Testimony of Diana Finch
Governmental Operations Committee
Technology in Government Committee
Hearing, January 29, 2007
I am here today to speak in favor of Resolution 131, and to urge City Council Members to adopt the Resolution as the prudent choice for New York City.
My name is Diana Finch and I am a resident of the Bronx. I work as a literary agent and several of my clients write about elections and voting. Most notable is Greg Palast, who was the first to uncover evidence of voter purge lists used in Florida in 2000 and again in 2004, and to write about the effect of spoiled ballots in elections – undervotes, overvotes and disallowed provisional ballots. Another is Professor Steve Freeman of the University of Pennsylvania, who analyzed the nationwide discrepancies in the 2004 Presidential election between the exit poll results and the official count.
I attended the public demonstrations in the Bronx of the voting machines currently under consideration for replacing New York’s lever machines. All the machines, and particularly the DRE touchscreen machines, had readily apparent flaws well described in public testimony at the two Board of Elections hearings. The PBOS systems advocated by Resolution 131 are greatly preferable to the DREs.
I have been reading the Daily Voting News email digest, prepared seven days a week by John Gideon of VotersUnite.org. DVN contains links to voting stories from the day before, in magazines, newspapers, TV and radio, news from the county, state and national levels, all of it archived at the VotersUnite.org website. Since the mid-term elections, the news digest has been filled with stories of voting machine malfunctions, disputed races, lawsuits, investigations, jurisdictions now struggling to pay for and maintain machines that haven’t functioned properly, and serious problems at the companies now competing to sell equipment to New York, ES&S, Sequoia and Diebold.
One only has to browse the headlines in the Daily Voting News to get a sense of the disruptive, costly and time-consuming troubles that New York City will avoid by proceeding carefully and cautiously to consider replacing our lever machines only with some type of paper ballot system with ballots marked by the voter which serve as the official record in the case of a recount -- and not with DREs.
From the last three days:
· Ohio must deal with the ramifications of election workers found guilty of tampering with 2004 election results in order to avoid a statewide recount.
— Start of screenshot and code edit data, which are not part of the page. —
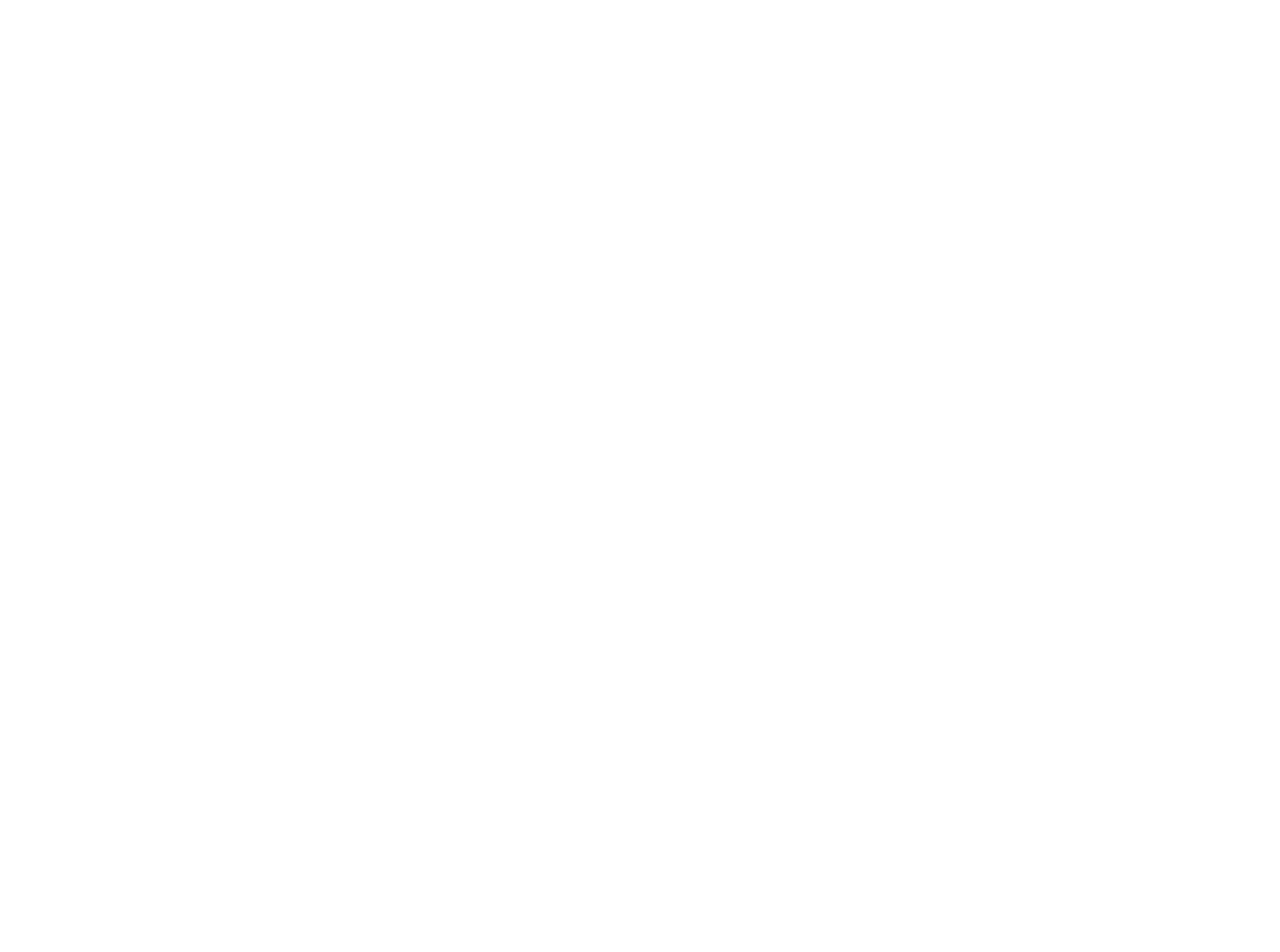
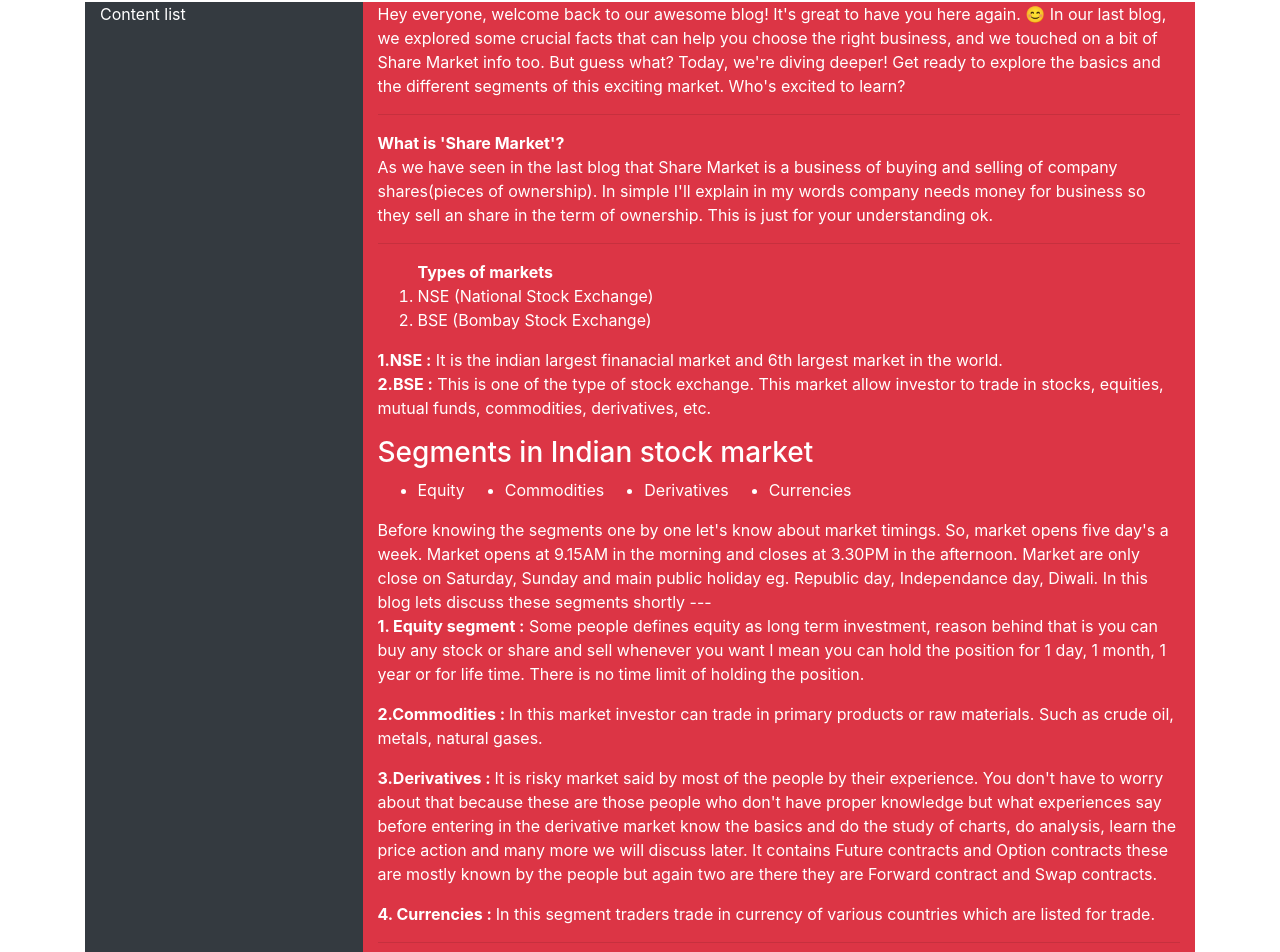
Before and after one commit to Mechboyshyam/InvestingIQ-Hub, a React (Create React App) app in the folder client/: page /blogs in a window 1280 px wide. Shown: the part 198-1150 px from the top of the page. Before the commit the page ends 800 px from the top, so only its background shows below. Built offline with nearby package versions, Linux system fonts and the light colour scheme.

Commit message:
information added

```diff
--- a/client/src/Views/Information/Page1.css
+++ b/client/src/Views/Information/Page1.css
@@ -4,3 +4,11 @@
     width: auto;
     height: auto;
 }
+
+.segment-flex{
+    display: flex;
+}
+
+.margin-segment{
+    margin-left: 40px;
+}
--- a/client/src/Views/Information/Page1.js
+++ b/client/src/Views/Information/Page1.js
@@ -1,19 +1,118 @@
-import React, { PureComponent } from 'react';
-import Navbar from '../../Component/Navbar/Navbar';
-import './Page1.css';
+import React, { PureComponent } from "react";
+import Navbar from "../../Component/Navbar/Navbar";
+import "./Page1.css";
 
 export class Page1 extends PureComponent {
   render() {
     return (
-      <div><Navbar/> <hr />
-       <div className="container">
-        <h1 className="text-center title">
-          Here is my title... please read cerefully.
-        </h1>
-       </div>
+      <div>
+        <Navbar /> <hr />
+        {/* this is the main container */}
+        <div className="container">
+          {/* heading file */}
+          <h1 className="text-center title">
+            What is share market? How many types of market are there? Indian
+            stock market NSE and BSE.
+          </h1>
+          {/* here we are flexed the display for content writting */}
+          <div className="d-flex">
+            {/* content display */}
+            <div className="col-3 bg-dark text-white">Content list</div>
+            {/* second block for the content elaboration */}
+            <div className="col-9 bg-danger text-white">
+              <p>
+                Hey everyone, welcome back to our awesome blog! It's great to
+                have you here again. 😊 In our last blog, we explored some
+                crucial facts that can help you choose the right business, and
+                we touched on a bit of Share Market info too. But guess what?
+                Today, we're diving deeper! Get ready to explore the basics and
+                the different segments of this exciting market. Who's excited to
+                learn?
+              </p>
+              <hr />
+              {/* from here we are starting the basic information  */}
+              <span>
+                <b>What is 'Share Market'?</b> <br />
+                As we have seen in the last blog that Share Market is a business
+                of buying and selling of company shares(pieces of ownership). In
+                simple I'll explain in my words company needs money for business
+                so they sell an share in the term of ownership. This is just for
+                your understanding ok.
+              </span>{" "}
+              <hr />
+              {/* types and little elaborated */}
+              <span>
+                <ol>
+                  <b>Types of markets</b>
+                  <li>NSE (National Stock Exchange)</li>
+                  <li>BSE (Bombay Stock Exchange)</li>
+                </ol>
+                <p>
+                  <b>1.NSE :</b> It is the indian largest finanacial market and
+                  6th largest market in the world. <br />
+                  <b>2.BSE :</b> This is one of the type of stock exchange. This
+                  market allow investor to trade in stocks, equities, mutual
+                  funds, commodities, derivatives, etc.
+                </p>
+              </span>
+              {/* we are talking about the segments in stock market */}
+              <span>
+                <h3>Segments in Indian stock market</h3>
+                <ul className="segment-flex">
+                  <li className="#">Equity</li>
+                  <li className="margin-segment">Commodities</li>
+                  <li className="margin-segment">Derivatives</li>
+                  <li className="margin-segment">Currencies</li>
+                </ul>
+              </span>
+              <span>
+                Before knowing the segments one by one let's know about market
+                timings. So, market opens five day's a week. Market opens at
+                9.15AM in the morning and closes at 3.30PM in the afternoon.
+                Market are only close on Saturday, Sunday and main public
+                holiday eg. Republic day, Independance day, Diwali. In this blog
+                lets discuss these segments shortly ---
+              </span> <br />
+              <p>
+                <b>1. Equity segment :</b> Some people defines equity as long
+                term investment, reason behind that is you can buy any stock or
+                share and sell whenever you want I mean you can hold the
+                position for 1 day, 1 month, 1 year or for life time. There is
+                no time limit of holding the position.
+              </p>
+              <p>
+                <b>2.Commodities : </b> In this market investor can trade in
+                primary products or raw materials. Such as crude oil, metals,
+                natural gases.
+              </p>
+              <p>
+                <b>3.Derivatives : </b>It is risky market said by most of the
+                people by their experience. You don't have to worry about that
+                because these are those people who don't have proper knowledge
+                but what experiences say before entering in the derivative
+                market know the basics and do the study of charts, do analysis,
+                learn the price action and many more we will discuss later. It
+                contains Future contracts and Option contracts these are mostly
+                known by the people but again two are there they are Forward
+                contract and Swap contracts.
+              </p>
+              <p>
+                <b>4. Currencies : </b> In this segment traders trade in currency
+                of various countries which are listed for trade.
+              </p>{" "}
+              <hr />
+              <p>
+                &nbsp;&nbsp;&nbsp;&nbsp;&nbsp;&nbsp;&nbsp; We have seen some of
+                the basic details of segments, time and there are lot of things
+                we have to learn. Stay connected with us, see you guys in next
+                blog...😇
+              </p>
+            </div>
+          </div>
+        </div>
       </div>
-    )
+    );
   }
 }
 
-export default Page1
+export default Page1;
```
Ohio’s new Secretary of State is considering using mandated service as in jury duty in order to have enough poll workers for elections, as many longtime pollworkers are no longer interested in what has become a fraught and difficult job.
· Republican and Democratic legislators in Texas counties are trying to decide how to add paper trails to already-purchased machines because of low voter confidence there.
· In Sarasota Florida, the Supervisor of Elections had to get special legal permission to use their voting machines for a March election, as they have been impounded since November, when 18,000 undervotes were recorded in one race.
· Oakland County, Michigan, is recalling AutoMarks used in November for disabled voters because of widespread malfunctions.
· Virginia just introduced legislation, passed in committee by 13-2, requiring that the state’s touchscreen voting machines be replaced by optical scan.
I urge the Governmental Operations Committee to vote on and pass Resolution 131, and to recommend it for a favorable vote by City Council. It is time for the Council to join us and recommend paper ballots and optical scanners as the prudent choice for New York.